In a day that we are closing courts for lack of funding and eliminating other essential services, the Republican Legislature just created a taxpayer-funded,  incredibly time-consuming service. Initially, the “service” will actually enroll the 80,000 business into the federal E-verify system which means collecting and accurately entering the following for each and every company:

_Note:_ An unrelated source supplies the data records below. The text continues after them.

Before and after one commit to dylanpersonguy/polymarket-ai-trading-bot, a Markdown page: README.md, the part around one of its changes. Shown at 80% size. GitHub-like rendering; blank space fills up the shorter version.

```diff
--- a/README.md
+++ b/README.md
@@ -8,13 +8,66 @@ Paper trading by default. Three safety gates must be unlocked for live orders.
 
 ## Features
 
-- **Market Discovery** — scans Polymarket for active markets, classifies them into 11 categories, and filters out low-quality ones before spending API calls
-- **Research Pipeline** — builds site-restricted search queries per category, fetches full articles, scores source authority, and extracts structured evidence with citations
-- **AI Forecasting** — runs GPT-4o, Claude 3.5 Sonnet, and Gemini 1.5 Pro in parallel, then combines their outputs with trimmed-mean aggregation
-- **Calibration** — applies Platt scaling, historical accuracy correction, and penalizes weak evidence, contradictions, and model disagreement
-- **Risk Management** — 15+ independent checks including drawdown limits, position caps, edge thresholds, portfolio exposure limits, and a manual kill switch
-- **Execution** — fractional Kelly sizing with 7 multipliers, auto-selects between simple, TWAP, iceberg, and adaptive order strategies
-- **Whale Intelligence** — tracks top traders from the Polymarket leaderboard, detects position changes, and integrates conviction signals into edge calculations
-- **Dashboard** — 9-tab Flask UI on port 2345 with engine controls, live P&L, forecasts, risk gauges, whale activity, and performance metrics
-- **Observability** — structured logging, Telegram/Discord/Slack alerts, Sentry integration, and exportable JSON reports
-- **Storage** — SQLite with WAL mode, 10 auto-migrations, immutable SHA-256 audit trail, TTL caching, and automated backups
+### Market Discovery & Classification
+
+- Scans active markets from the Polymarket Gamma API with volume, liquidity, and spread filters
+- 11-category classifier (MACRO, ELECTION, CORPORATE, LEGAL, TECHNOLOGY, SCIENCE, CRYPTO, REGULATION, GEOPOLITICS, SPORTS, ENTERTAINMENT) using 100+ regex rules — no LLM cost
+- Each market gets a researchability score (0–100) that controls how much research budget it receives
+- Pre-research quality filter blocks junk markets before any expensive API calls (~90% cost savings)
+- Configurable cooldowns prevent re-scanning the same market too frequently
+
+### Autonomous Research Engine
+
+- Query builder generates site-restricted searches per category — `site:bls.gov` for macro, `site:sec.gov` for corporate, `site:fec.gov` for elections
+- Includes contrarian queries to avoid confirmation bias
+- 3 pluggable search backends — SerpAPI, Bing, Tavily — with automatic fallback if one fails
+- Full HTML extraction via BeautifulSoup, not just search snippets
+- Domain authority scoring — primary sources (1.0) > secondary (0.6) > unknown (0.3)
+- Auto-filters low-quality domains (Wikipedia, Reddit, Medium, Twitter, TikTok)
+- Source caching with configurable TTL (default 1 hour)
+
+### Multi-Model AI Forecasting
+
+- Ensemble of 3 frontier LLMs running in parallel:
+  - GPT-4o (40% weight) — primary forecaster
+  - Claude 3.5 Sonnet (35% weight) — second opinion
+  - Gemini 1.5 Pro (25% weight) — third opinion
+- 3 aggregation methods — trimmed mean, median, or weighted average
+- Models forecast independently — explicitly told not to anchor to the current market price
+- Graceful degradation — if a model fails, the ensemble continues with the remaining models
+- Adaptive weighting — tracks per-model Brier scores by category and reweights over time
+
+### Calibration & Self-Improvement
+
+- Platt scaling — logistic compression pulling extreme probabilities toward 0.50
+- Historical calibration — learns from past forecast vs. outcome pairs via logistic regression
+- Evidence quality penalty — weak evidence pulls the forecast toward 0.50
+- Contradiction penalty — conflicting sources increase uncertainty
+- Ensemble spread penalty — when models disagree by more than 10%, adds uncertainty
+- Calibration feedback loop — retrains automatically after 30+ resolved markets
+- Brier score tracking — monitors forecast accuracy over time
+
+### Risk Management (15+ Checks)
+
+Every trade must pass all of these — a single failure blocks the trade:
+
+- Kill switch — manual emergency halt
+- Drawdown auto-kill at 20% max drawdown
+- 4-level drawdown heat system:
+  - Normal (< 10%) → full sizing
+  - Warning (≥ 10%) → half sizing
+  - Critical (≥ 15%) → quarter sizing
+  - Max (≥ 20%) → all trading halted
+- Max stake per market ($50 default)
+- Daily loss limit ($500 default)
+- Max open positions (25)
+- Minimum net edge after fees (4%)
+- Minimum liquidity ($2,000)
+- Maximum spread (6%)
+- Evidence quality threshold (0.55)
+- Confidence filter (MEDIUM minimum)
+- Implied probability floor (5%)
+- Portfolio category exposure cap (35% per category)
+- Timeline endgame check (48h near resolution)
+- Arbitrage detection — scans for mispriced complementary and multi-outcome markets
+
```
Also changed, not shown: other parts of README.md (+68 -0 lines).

  • the I-9 information for every employee of the company,
  • the company name,
  • the physical address of the company,
  • the company mailing address,
  • the  employer identification number (also called a federal tax ID number),
  • the total number of employees for all of your company’s hiring sites that will participate in E-Verify,
  • the first three digits of your company’s North American Industry Classification System (NAICS) code,
  • the number of hiring sites that will participate in E-Verify,
  • whether the company is a federal contractor and whether you are enrolling your company because it has a covered federal contract with the Federal Acquisition Regulation (FAR) clause requiring use of E-Verify M-776 Supplemental-2,
  • and contact information for the company’s memorandum of understanding (MOU) signatory (name, phone number, fax number (optional) and e-mail address),

Needless to say, that will take a many man-hours and will require dozens of employees. However, there is more. If any of the information listed above changes after the company is enrolled in E-Verify, it must notify “the service” and the “the service” is responsible for managing and updating the account in E-Verify. So, every time one of these 80,000 employers hires someone new after enrollment, the “service” will have three days to properly update the federal E-verify account.

[Private companies do provide this service also for a fee. They sometimes charge: $50 for set-up, a continuing $25 annual fee, and $7.50 for every employee or new new hire.  But now, the Department of Homeland Security will do this for free (to the businesses, not the taxpayer.)]

Small problem: the Legislature forgot to fund this new program in the budget; no money was designated for these additional services. According to this Montgomery Advertiser article,

The challenge for the de­partment, Collier said, is money. The law did not allo­cate money to Homeland Se­curity to implement the pro­gram, and prohibits the Department from charging fees to enroll businesses. Homeland Security receives about $5 million a year in federal funding, but 80 per­cent of those funds must be spent locally, and Collier said he doesn’t believe they can be spent on E-Verify.

“We have very strict guidelines on expenditure of state Homeland Security funds, and I haven’t seen anything to allow that ex­pense,” Collier said.

That will leave the depart­ment to fall back on its mea­ger budget to set up the service. Asked if Homeland Security will need more money to set up the service, Collier said “Yes.”

“This is statute now, and we are going to do every­thing in our power to carry out the statutory responsibil­ities we have been given,” he said.

By the way, Homeland Defense has 90 days to get this service up and running.

How is that for responsible budgeting!

I discussed some of the burdens on businesses of the Alabama Immigration Act, such as a great increase in litigation and new red-tape.

But how does the statute apply to multi-state corporations?

  • For instance, when the statute requires every business which receives incentives from the state to “participate in the E-Verify program and shall verify every employee,” does this mean that Tyson Foods must now verify every employee of the entire corporation, even those outside the state in Arkansas or Texas or Nebraska?
  • Or, considering that a person can sue for discriminatory hiring practices if they are looked over for a job or lose a job and the company employs any illegal immigrant, then if a Wal-Mart store fires an employee in Alabama but the company employes an unauthorized immigrant at a Texas distribution center, does the fired employee still have a cause of action?

Alabama courts (and federal one, too) will be busy and have plenty of opportunity to answer these questions and assess other unclear implications and consequences of this statute.